Future Tense

The Game Company That’s Taking on Microsoft

If I were Microsoft, I’d be holding my new Surface 2 tablets with very shaky hands. Yesterday, Valve Software announced SteamOS, a free, Linux-based operating system to support its “app store,” Steam. For more than a decade, Steam has primarily been a Windows application, relying on the OS’s historically large gamer population to build up an enormous business that now supports thousands of computer applications and games. Now it’s taken a major step toward cutting Microsoft out of the equation entirely, and I predict it will cause a major shake-up in the operating system business.

That business is already a pretty shaky environment. Most of us spend our desktop days clicking not on various icons and folders but on links on websites. If you’re on a PC, or a Mac, or Linux, the websites generally look about the same. A modern OS is only as good as its applications.

Only recently, with Windows 8, has Microsoft taken steps toward revamping the way its OS users acquire and run applications. So far, it’s not going too well. The Windows Store doesn’t have the breadth of Apple’s or Google’s app stores, or even the simplicity of Ubuntu’s. Add in that users are expected to pay for this decidedly subpar experience, and there’s a great opening for a dark horse to swipe Microsoft’s business. Valve has done just that with SteamOS, making a grab for what is arguably Windows’s final area of near-complete dominance: gaming. 

SteamOS is a game-centric operating system as of now, but it’s unlikely to stay that way. Steam got into the desktop application business a year ago, peddling financial assistance and creative applications, and there’s no reason to assume it won’t continue to expand. It’s a proven platform for application sales with a library of more than 2,200 games and applications—no small number for what has largely been a games-only distribution method—and a decade of experience behind it. With its financial might and technical track record, it will have a lot of heft in convincing application developers to support Linux.  

If that happens on a large scale, we might see software companies that have had little reason to support Linux, such as Adobe or Apple, join the newer, cooler party.* This would be really, really bad news for Microsoft. 

Valve has a couple of more announcements set for this week regarding its Steam-related future plans. Microsoft can only hope that they’re not going to announce an Office competitor. 

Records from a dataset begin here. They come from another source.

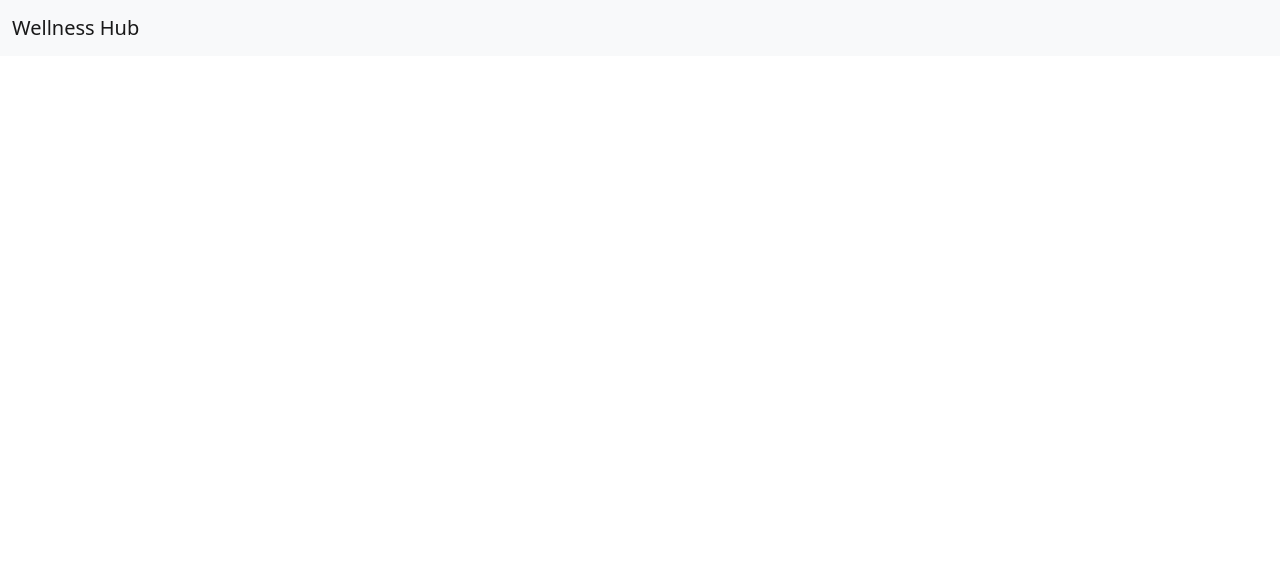
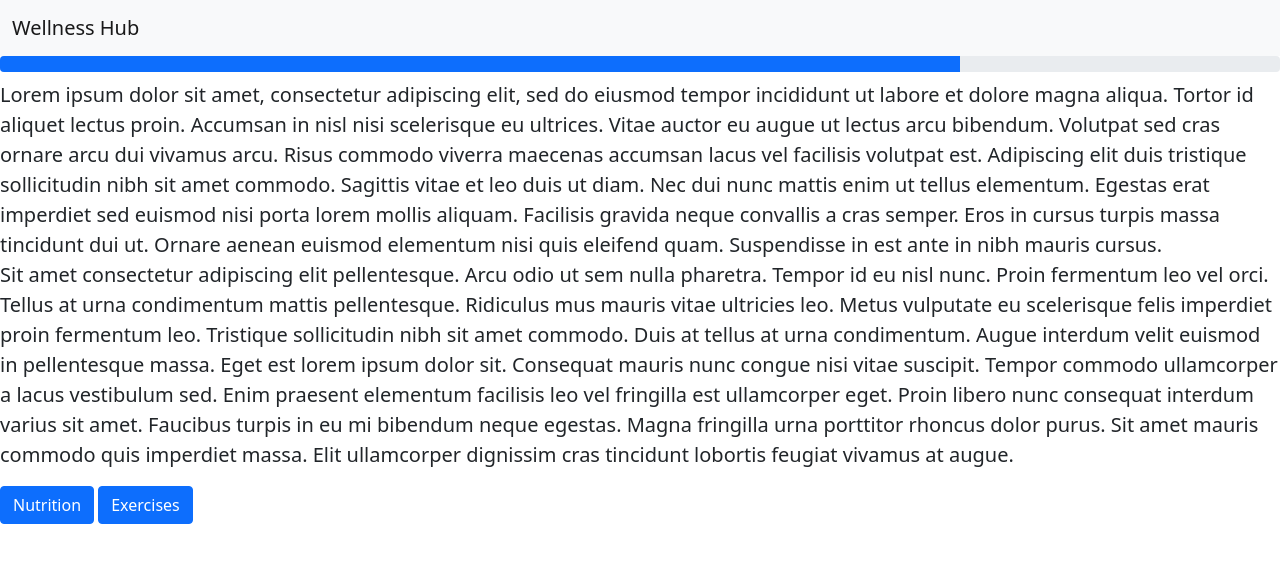
Before and after one commit to mnijjar24/wellnesshub.github.io, a plain HTML site: page sugestion.html in a window 1280 px wide. Drawn offline with nearby package versions, Linux system fonts and the light colour scheme.

Commit message:
main section functionality

```diff
--- a/sugestion.html
+++ b/sugestion.html
@@ -12,11 +12,48 @@
 </head>
 
 <body>
+    <header id="" class="">
     <nav class="navbar navbar-expand-lg navbar-light bg-light">
         <div class="container-fluid">
             <a class="navbar-brand" href="#">Wellness Hub</a>
         </div>
     </nav>
+    </header>
+
+    <main>
+        <section id="" class="">
+            <div class="progress">
+                <div class="progress-bar w-75" role="progressbar" aria-valuenow="75" aria-valuemin="0" aria-valuemax="100"></div>
+            </div>
+            <div>
+                <h2 id="" class="display-2"></h2>
+                <blockquote id="" class="blockquote">
+                    <p id="" class="mb-0">Lorem ipsum dolor sit amet, consectetur adipiscing elit, sed do eiusmod tempor incididunt ut labore et dolore magna
+                    aliqua. Tortor id aliquet lectus proin. Accumsan in nisl nisi scelerisque eu ultrices. Vitae auctor eu augue ut lectus
+                    arcu bibendum. Volutpat sed cras ornare arcu dui vivamus arcu. Risus commodo viverra maecenas accumsan lacus vel
+                    facilisis volutpat est. Adipiscing elit duis tristique sollicitudin nibh sit amet commodo. Sagittis vitae et leo duis ut
+                    diam. Nec dui nunc mattis enim ut tellus elementum. Egestas erat imperdiet sed euismod nisi porta lorem mollis aliquam.
+                    Facilisis gravida neque convallis a cras semper. Eros in cursus turpis massa tincidunt dui ut. Ornare aenean euismod
+                    elementum nisi quis eleifend quam. Suspendisse in est ante in nibh mauris cursus.
+                    </p>
+                    <p id="" class="mb-0">
+                    Sit amet consectetur adipiscing elit pellentesque. Arcu odio ut sem nulla pharetra. Tempor id eu nisl nunc. Proin
+                    fermentum leo vel orci. Tellus at urna condimentum mattis pellentesque. Ridiculus mus mauris vitae ultricies leo. Metus
+                    vulputate eu scelerisque felis imperdiet proin fermentum leo. Tristique sollicitudin nibh sit amet commodo. Duis at
+                    tellus at urna condimentum. Augue interdum velit euismod in pellentesque massa. Eget est lorem ipsum dolor sit.
+                    Consequat mauris nunc congue nisi vitae suscipit. Tempor commodo ullamcorper a lacus vestibulum sed. Enim praesent
+                    elementum facilisis leo vel fringilla est ullamcorper eget. Proin libero nunc consequat interdum varius sit amet.
+                    Faucibus turpis in eu mi bibendum neque egestas. Magna fringilla urna porttitor rhoncus dolor purus. Sit amet mauris
+                    commodo quis imperdiet massa. Elit ullamcorper dignissim cras tincidunt lobortis feugiat vivamus at augue.
+                    </p>
+                </blockquote>
+            </div>
+            <div>
+                <button type="button" class="btn btn-primary">Nutrition</button>
+                <button type="button" class="btn btn-primary">Exercises</button>
+            </div>
+        </section>
+    </main>
 </body>
 
 </html>
```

*Correction, Sept. 24, 2013: This blog post originally and incorrectly said that Dropbox does not support Linux. Dropbox supports Linux now.

Future Tense is a partnership of Arizona State University, the New America Foundation, and Slate.